 “I’m fine, Francis.”

                “Good thing I’m here.” He lingered for a few uncomfortable seconds while she greeted the next customer and scanned their things. Magda could feel the air thickening to a paste.

                “Francis, I’m fine.”

                “Well, I’m here if you need me.” He backed off and returned to his post by the automatic doors, picking up where he left off with the repair man perched on a ladder fixing the motor. Francis’s job was to open and close the shop and to cast a watchful eye over the customers and the checkout staff alike. It was a running joke in the canteen that he slept in an armchair with his eyes open and a silenced pistol in his lap. Magda liked to think it was really an impossibly large key chain with hundreds of keys, and that he’d count them like sheep on his way off.

                Bread, butter, tomatoes, six tins of tuna chunks in brine, six tins of mackerel fillets in sunflower oil, 2 packs of mixed fish chunks, baby spinach, peanut butter, sewing kit.

                All that fish didn’t sit well with Magda. She remembered Christmas dinners at home; Jellied carp and pickled eel and salted cod, plateful after plateful of smoked and cured and tortuously preserved sea creatures. She’d had annual shouting matches with her mother all through her teenage years about the inhumanity of the giant tanks of live carp that appeared on the street corners of Katovice in early December. She could picture them still, fat and black, bumping aimlessly into the walls and eachother’s flanks, an amorphous scaly mass against the blue plastic of the tanks, thinning out day by day as they were plucked from the water and gutted alive on a makeshift wooden table right there in front of her unsuspecting pedestrian eyes. “But they’re not human, Mag” her mother would say, “they’re fish!” She’d storm out then and go to her room hungry, until her mother brought her up some bread and soup and hugged her quietly while Magda pretended not to even see her.

“Hello?” the girl at the end of the checkout had all her fish packed away in her backpack and was waiting to pay. She had her hair drawn back into a tight blonde pony-tail and seemed to be holding Magda’s gaze like a live grenade. Magda came to.

“Oh - I’m sorry.” She laughed awkwardly and started pressing buttons on the till. “That’s twenty-two thirty-five, please.”

She stuck her card into the machine and waited. Magda could feel her eyes on her. She could see in her periphery a fluttering of eyelashes and a fevered glancing from hand to head to hand to keypad. She kept her eyes on the till and said nothing. In the past she might have glanced purposefully over her shoulder and thrown Francis a pantomime wink, but she knew better now.

Card accepted. Enter Pin

There was a long, heavy wait. She stole a glance and saw the girl biting her thumb nail as she bore into the small fluorescent screen. A single bead of sweat perched just below her hairline. Her eyes widened, the hastily applied liner stretching under the strain. A smile hinted at cracking.

                Payment accepted. Remove Card.

                Magda smiled and handed her the receipt. “Thank you, bye now.”

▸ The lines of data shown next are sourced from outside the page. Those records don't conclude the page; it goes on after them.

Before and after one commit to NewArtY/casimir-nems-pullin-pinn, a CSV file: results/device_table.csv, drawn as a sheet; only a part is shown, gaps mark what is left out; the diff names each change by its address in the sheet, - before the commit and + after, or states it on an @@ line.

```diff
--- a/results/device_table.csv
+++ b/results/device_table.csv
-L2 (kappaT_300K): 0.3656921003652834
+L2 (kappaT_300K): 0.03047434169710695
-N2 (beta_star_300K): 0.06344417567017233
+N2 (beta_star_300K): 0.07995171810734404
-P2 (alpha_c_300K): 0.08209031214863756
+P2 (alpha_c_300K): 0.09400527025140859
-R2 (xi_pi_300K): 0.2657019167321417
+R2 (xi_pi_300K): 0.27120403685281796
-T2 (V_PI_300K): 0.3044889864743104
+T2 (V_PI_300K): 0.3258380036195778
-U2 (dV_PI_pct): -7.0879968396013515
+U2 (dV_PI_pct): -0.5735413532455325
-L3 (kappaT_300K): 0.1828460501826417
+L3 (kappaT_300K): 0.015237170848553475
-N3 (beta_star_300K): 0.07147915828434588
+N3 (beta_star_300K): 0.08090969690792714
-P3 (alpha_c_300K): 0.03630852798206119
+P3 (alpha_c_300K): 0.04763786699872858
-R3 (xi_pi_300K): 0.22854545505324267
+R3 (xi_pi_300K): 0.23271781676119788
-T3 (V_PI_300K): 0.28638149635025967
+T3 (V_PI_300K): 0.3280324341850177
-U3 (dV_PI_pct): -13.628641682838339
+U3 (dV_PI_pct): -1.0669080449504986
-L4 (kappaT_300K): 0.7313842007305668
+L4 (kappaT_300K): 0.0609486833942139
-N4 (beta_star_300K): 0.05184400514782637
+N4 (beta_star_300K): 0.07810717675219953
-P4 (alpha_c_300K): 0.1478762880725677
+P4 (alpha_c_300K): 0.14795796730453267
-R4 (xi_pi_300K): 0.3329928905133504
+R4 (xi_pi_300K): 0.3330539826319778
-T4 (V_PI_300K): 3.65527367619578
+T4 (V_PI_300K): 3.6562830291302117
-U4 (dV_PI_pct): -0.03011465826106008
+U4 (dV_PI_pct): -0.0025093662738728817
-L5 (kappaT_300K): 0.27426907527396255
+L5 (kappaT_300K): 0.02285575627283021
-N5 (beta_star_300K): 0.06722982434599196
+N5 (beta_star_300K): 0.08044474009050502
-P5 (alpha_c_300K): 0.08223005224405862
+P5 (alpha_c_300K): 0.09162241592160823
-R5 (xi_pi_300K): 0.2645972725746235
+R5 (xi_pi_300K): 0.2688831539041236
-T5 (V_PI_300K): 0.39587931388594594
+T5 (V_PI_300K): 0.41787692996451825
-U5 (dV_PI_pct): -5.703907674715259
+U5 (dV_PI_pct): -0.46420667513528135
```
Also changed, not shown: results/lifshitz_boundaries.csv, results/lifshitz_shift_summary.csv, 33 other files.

                “Thanks.” She took her bag and headed for the door, head down, eyes on the ground, mouth open and breathing deeply. Francis hadn’t even seen her.


The day wandered on. People bled into it. Hushed voices and car horns and busy hands over worn keys and cash drawers ran under the endlessly looping notes in patterns so singular they were never to be heard of or registered or played again. Magda was deep in it.

She looked around aimlessly in a momentary lull. People’s mouths moved, their tins of chopped tomatoes banged together in their baskets, babies wailed and their young mothers chastised them with violently wagging fingers. It was all one sound, completely homogenous, no one source distinguishable from another. The place was flattening, dimensions dropping off with each passing bag of penne. She was beginning to feel like a cartoon.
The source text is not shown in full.